• **ACTION ITEM**
From the listing below, work out the number of lines containing "site" and give that number without comment.

• **RECORDS FOR THIS EXERCISE**
====================

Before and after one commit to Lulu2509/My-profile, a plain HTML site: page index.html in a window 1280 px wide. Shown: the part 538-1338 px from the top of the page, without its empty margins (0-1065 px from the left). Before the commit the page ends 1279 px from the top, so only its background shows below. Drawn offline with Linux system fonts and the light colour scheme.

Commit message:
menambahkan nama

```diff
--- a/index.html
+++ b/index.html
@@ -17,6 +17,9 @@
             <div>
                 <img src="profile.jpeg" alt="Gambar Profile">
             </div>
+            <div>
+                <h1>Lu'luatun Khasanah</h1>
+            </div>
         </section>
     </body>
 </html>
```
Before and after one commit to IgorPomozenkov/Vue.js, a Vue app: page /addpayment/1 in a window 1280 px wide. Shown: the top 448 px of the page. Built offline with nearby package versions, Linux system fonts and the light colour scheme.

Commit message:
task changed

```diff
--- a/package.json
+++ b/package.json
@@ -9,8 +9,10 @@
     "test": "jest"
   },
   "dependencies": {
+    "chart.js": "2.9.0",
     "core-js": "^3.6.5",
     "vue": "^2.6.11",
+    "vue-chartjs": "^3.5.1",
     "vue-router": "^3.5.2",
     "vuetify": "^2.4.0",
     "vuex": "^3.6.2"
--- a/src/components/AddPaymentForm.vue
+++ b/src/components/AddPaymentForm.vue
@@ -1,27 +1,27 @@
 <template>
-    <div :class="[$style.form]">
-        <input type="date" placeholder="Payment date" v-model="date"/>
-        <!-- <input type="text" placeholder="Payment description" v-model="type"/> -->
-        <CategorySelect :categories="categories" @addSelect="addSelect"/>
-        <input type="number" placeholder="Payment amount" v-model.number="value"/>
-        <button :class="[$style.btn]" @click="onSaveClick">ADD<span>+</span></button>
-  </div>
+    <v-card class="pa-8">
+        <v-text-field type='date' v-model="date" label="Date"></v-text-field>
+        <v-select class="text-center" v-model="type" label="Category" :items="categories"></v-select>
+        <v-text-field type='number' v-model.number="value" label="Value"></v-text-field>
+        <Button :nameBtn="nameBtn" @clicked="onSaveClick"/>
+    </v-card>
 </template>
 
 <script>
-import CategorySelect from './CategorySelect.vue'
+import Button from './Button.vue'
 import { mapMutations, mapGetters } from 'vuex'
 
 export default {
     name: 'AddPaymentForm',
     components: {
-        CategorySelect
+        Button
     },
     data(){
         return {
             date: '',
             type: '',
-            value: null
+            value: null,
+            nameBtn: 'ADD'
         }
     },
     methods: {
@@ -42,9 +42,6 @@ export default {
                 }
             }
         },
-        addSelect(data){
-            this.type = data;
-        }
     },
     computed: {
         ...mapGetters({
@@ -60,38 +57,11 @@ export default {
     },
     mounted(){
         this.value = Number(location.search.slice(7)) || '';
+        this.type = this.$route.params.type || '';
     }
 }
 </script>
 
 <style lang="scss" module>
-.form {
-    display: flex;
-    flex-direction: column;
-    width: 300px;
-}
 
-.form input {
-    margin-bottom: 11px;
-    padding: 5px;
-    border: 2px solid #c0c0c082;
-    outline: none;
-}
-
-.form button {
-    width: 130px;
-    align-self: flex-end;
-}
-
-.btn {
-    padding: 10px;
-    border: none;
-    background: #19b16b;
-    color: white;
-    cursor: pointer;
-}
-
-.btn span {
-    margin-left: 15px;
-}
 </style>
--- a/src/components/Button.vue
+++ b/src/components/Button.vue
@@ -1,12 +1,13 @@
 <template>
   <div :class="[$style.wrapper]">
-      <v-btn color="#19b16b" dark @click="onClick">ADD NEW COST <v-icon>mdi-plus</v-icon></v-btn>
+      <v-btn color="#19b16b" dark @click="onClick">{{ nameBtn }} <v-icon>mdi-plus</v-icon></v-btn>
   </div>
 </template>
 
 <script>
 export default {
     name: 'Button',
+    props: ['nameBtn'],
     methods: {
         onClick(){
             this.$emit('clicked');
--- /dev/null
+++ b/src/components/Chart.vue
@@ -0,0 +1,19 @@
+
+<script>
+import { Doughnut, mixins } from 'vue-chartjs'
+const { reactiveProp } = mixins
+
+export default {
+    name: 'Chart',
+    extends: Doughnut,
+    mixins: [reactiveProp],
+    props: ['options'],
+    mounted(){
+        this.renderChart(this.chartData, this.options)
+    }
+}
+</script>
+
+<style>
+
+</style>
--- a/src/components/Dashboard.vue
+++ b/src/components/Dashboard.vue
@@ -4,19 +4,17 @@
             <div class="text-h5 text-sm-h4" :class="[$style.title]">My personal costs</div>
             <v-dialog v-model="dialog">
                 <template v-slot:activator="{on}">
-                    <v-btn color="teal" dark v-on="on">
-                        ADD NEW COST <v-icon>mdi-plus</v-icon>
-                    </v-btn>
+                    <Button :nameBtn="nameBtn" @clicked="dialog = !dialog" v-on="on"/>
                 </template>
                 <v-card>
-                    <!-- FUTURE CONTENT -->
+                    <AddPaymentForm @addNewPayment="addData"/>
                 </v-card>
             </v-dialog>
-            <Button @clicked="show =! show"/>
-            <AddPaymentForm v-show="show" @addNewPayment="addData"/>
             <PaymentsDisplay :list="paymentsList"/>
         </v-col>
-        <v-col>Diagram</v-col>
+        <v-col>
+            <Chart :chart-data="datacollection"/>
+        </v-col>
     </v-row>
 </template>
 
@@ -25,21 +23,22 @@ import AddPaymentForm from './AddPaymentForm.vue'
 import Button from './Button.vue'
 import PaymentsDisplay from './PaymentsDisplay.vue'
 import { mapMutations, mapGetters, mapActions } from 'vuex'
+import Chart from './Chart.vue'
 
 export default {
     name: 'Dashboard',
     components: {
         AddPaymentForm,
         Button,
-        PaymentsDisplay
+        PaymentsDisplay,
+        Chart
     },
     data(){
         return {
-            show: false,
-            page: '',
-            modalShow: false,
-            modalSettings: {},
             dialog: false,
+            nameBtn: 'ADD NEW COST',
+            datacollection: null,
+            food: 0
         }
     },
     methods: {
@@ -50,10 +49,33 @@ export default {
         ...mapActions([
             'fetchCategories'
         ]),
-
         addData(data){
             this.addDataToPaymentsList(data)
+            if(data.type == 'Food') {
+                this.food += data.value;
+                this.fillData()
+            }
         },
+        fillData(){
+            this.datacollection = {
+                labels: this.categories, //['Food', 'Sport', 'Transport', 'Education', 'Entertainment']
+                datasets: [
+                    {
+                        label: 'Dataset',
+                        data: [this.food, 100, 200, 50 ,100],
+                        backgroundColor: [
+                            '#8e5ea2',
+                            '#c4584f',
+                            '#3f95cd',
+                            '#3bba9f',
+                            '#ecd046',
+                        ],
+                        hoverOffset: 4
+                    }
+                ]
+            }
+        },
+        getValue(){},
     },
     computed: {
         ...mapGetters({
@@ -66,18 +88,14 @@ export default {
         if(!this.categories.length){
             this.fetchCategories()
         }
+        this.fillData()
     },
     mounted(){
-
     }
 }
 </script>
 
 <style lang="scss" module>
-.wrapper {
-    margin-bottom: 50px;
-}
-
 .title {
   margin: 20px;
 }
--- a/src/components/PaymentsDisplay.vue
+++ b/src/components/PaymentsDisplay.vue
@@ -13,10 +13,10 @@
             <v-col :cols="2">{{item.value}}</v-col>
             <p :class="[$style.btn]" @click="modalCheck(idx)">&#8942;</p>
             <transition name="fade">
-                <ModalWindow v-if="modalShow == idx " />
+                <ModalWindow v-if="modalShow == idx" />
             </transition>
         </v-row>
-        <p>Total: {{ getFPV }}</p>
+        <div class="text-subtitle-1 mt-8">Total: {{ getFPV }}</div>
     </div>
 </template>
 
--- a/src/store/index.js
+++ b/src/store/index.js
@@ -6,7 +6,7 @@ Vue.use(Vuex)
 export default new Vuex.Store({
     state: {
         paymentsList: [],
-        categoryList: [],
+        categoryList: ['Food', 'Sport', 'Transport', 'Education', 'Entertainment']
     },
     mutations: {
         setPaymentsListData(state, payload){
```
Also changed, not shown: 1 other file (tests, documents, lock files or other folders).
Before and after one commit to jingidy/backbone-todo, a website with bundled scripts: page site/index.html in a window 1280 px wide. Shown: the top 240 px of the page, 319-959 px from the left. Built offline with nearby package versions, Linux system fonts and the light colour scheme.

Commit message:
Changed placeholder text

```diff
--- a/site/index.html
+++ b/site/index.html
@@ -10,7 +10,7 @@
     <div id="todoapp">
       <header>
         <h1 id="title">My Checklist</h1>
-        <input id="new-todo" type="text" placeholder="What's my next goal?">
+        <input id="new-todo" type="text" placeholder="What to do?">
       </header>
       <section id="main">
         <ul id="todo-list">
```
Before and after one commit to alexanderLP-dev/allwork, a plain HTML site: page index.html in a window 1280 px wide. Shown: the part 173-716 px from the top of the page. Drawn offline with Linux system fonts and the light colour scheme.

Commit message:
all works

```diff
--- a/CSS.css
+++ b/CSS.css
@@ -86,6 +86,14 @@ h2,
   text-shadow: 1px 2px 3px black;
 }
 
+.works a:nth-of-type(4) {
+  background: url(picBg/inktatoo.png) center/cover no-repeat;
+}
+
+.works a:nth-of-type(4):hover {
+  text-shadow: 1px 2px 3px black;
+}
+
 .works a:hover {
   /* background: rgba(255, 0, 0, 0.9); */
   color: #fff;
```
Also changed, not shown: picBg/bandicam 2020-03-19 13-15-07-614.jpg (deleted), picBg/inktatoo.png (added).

====================

• **REPLY TO THE EXERCISE**
5